Assignment: Go through the records and report each line in which the word "shadow" occurs.

=== Records for this exercise ===

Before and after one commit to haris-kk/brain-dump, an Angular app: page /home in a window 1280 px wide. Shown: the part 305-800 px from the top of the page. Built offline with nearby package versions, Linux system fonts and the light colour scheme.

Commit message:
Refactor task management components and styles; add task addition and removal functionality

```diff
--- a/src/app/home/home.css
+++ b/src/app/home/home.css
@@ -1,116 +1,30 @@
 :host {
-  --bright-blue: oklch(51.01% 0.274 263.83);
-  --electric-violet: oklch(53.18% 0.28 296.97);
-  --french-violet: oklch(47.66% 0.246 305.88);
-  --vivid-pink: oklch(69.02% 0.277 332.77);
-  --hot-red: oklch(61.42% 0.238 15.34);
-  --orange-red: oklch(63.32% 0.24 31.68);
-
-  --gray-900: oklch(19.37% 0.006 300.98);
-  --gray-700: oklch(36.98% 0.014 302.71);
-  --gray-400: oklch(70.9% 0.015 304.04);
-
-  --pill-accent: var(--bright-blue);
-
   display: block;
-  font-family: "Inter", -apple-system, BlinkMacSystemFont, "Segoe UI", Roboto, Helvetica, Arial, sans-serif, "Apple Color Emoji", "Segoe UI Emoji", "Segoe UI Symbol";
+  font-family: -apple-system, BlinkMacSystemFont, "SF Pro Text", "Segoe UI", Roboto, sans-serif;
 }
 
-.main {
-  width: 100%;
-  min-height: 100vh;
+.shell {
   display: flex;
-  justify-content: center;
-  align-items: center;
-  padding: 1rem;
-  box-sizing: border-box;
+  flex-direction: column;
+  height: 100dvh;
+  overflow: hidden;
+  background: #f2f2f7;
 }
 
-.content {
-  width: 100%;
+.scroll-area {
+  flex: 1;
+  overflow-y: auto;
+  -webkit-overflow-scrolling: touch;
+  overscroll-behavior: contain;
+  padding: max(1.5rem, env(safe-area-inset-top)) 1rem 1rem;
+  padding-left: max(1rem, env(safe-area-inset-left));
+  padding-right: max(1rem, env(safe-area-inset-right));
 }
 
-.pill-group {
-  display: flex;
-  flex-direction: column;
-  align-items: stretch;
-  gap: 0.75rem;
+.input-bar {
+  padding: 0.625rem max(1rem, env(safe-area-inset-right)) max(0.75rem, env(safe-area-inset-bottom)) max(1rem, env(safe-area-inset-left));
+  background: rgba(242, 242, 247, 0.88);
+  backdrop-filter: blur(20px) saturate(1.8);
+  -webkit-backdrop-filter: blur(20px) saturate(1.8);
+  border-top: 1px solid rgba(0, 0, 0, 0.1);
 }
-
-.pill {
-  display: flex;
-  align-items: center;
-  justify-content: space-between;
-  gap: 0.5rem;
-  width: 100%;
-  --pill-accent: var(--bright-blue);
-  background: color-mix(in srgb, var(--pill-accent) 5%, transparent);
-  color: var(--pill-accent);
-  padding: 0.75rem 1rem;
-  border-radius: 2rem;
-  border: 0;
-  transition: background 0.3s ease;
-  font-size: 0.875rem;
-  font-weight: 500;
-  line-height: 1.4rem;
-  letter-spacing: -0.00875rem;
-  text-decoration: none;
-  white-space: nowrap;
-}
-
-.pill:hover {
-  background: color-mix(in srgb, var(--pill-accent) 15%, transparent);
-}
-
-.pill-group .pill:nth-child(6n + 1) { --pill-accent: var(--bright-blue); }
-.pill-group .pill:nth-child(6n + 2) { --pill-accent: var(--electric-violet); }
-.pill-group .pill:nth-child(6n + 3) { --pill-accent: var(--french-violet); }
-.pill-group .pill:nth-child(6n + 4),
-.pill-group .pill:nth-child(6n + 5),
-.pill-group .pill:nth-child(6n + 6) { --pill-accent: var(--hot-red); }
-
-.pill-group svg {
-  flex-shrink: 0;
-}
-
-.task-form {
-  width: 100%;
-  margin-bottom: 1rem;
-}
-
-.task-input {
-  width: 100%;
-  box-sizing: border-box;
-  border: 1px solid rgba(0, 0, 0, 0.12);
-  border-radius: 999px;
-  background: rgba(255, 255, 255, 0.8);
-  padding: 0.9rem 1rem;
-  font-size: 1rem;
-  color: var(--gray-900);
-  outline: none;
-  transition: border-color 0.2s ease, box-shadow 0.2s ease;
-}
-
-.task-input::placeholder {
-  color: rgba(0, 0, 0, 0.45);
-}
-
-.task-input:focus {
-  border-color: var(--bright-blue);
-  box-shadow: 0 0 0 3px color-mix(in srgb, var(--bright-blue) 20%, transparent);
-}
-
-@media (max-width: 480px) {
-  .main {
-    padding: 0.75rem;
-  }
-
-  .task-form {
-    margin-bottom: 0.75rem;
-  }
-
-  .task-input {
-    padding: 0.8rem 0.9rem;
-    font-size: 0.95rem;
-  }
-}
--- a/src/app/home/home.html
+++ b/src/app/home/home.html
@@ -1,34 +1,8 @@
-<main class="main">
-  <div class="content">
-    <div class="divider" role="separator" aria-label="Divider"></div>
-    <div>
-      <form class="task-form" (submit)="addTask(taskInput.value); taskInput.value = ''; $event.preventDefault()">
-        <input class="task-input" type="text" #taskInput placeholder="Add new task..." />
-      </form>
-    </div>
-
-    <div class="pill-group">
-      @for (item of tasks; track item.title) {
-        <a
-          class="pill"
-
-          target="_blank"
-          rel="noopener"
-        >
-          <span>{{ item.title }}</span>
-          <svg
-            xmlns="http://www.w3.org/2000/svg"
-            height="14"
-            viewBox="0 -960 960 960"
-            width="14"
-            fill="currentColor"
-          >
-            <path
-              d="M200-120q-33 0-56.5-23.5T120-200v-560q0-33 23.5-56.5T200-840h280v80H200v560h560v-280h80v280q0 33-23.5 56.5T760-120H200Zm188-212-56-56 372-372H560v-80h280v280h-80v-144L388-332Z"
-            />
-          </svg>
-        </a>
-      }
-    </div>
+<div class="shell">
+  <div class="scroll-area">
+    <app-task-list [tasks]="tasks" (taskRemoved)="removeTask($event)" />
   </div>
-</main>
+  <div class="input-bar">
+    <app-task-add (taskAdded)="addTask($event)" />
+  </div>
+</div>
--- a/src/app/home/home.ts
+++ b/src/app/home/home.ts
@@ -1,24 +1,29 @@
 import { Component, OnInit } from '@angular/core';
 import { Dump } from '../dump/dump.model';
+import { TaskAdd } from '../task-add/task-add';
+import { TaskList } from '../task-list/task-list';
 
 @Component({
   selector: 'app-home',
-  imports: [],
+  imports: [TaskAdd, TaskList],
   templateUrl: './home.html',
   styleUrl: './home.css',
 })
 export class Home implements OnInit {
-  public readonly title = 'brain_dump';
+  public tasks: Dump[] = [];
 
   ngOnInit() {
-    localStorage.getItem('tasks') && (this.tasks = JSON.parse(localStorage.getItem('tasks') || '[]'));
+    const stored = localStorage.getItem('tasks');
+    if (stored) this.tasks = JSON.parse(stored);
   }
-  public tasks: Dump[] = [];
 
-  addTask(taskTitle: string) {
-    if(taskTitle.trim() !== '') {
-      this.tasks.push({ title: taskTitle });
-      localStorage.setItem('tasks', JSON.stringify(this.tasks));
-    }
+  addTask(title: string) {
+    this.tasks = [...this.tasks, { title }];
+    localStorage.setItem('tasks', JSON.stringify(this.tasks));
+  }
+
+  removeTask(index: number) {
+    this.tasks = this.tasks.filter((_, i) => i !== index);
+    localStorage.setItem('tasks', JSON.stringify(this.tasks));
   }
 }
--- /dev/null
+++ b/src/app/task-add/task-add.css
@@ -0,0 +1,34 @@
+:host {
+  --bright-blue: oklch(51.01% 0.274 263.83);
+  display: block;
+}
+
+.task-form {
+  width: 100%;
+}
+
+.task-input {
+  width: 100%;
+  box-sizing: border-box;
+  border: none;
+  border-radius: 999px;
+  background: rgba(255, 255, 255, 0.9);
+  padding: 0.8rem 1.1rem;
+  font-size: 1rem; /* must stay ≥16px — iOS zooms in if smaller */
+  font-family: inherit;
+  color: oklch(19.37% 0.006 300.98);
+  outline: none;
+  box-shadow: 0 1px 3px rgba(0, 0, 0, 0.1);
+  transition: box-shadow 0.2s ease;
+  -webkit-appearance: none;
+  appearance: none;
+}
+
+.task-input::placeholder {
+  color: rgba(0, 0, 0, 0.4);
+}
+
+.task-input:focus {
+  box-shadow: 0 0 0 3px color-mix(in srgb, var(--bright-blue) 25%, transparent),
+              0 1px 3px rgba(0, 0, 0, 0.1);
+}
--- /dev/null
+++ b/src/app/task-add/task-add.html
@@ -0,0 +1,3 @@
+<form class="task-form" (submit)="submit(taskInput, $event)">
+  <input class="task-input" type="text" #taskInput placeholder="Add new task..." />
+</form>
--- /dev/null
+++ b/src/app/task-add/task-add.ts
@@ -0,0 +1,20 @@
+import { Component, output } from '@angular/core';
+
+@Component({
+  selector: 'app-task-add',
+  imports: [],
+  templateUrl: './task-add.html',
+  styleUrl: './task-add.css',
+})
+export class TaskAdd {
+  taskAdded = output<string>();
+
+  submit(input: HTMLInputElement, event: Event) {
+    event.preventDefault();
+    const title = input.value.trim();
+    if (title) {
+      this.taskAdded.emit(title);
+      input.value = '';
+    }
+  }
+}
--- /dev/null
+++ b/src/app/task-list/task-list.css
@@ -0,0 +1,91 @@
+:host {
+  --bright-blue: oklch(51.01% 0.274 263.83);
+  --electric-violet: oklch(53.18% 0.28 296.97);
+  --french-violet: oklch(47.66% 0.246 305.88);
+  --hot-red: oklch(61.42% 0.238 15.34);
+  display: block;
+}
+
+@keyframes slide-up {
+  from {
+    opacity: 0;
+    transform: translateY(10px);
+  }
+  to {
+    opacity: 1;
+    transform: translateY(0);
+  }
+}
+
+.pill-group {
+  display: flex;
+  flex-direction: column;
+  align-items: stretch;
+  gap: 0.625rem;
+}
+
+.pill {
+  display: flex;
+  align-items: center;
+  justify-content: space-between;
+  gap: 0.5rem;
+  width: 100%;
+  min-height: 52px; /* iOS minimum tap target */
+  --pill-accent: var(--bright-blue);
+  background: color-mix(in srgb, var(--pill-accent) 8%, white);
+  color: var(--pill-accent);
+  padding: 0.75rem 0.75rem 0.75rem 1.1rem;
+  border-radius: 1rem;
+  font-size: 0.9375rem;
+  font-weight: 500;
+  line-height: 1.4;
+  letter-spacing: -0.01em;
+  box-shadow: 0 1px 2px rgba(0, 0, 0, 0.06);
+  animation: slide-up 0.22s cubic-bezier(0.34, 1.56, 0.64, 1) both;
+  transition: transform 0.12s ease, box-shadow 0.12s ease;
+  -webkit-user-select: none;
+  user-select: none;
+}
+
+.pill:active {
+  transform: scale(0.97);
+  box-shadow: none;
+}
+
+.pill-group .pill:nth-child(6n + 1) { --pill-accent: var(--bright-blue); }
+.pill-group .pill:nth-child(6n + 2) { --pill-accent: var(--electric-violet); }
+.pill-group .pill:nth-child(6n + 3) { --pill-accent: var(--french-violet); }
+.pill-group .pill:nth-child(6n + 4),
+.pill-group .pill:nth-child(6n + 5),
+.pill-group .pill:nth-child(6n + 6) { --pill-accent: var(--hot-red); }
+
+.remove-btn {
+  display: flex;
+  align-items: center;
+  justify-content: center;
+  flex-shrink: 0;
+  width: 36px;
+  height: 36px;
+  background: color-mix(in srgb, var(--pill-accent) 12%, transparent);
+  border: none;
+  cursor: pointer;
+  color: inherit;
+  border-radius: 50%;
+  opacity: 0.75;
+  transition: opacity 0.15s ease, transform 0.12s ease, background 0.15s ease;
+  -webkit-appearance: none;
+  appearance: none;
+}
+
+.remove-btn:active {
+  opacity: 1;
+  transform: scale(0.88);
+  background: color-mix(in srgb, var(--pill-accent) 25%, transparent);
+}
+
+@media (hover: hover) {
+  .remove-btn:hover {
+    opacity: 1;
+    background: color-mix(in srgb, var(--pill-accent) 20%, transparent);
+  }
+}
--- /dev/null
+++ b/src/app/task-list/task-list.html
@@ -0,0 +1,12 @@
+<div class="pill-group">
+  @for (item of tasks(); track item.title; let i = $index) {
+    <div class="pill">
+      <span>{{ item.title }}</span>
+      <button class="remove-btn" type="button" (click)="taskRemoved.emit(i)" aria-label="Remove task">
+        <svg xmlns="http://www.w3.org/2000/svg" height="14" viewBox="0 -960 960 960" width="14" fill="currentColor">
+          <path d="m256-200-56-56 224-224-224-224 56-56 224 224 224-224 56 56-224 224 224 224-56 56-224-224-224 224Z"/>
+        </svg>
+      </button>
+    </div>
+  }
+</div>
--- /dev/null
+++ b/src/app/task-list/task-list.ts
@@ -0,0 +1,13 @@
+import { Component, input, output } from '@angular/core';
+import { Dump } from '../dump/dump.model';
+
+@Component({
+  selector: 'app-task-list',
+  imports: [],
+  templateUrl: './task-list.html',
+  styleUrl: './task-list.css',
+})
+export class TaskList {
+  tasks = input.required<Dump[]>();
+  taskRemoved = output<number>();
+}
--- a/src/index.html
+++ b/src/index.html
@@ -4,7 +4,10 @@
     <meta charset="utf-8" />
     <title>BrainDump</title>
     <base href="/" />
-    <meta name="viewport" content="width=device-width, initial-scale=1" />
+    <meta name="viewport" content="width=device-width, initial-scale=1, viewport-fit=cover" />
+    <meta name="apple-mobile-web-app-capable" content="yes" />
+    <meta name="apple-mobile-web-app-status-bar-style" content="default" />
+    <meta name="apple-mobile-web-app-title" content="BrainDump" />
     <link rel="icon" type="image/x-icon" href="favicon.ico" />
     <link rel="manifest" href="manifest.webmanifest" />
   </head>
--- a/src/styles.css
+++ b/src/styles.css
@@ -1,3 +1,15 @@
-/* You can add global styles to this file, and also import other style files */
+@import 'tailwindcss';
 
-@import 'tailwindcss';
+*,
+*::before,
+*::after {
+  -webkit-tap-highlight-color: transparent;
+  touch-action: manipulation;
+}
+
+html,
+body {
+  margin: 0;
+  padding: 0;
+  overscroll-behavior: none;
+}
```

===

Answer space:
-  transition: border-color 0.2s ease, box-shadow 0.2s ease;
-  box-shadow: 0 0 0 3px color-mix(in srgb, var(--bright-blue) 20%, transparent);
+  box-shadow: 0 1px 3px rgba(0, 0, 0, 0.1);
+  transition: box-shadow 0.2s ease;
+  box-shadow: 0 0 0 3px color-mix(in srgb, var(--bright-blue) 25%, transparent),
+  box-shadow: 0 1px 2px rgba(0, 0, 0, 0.06);
+  transition: transform 0.12s ease, box-shadow 0.12s ease;
+  box-shadow: none;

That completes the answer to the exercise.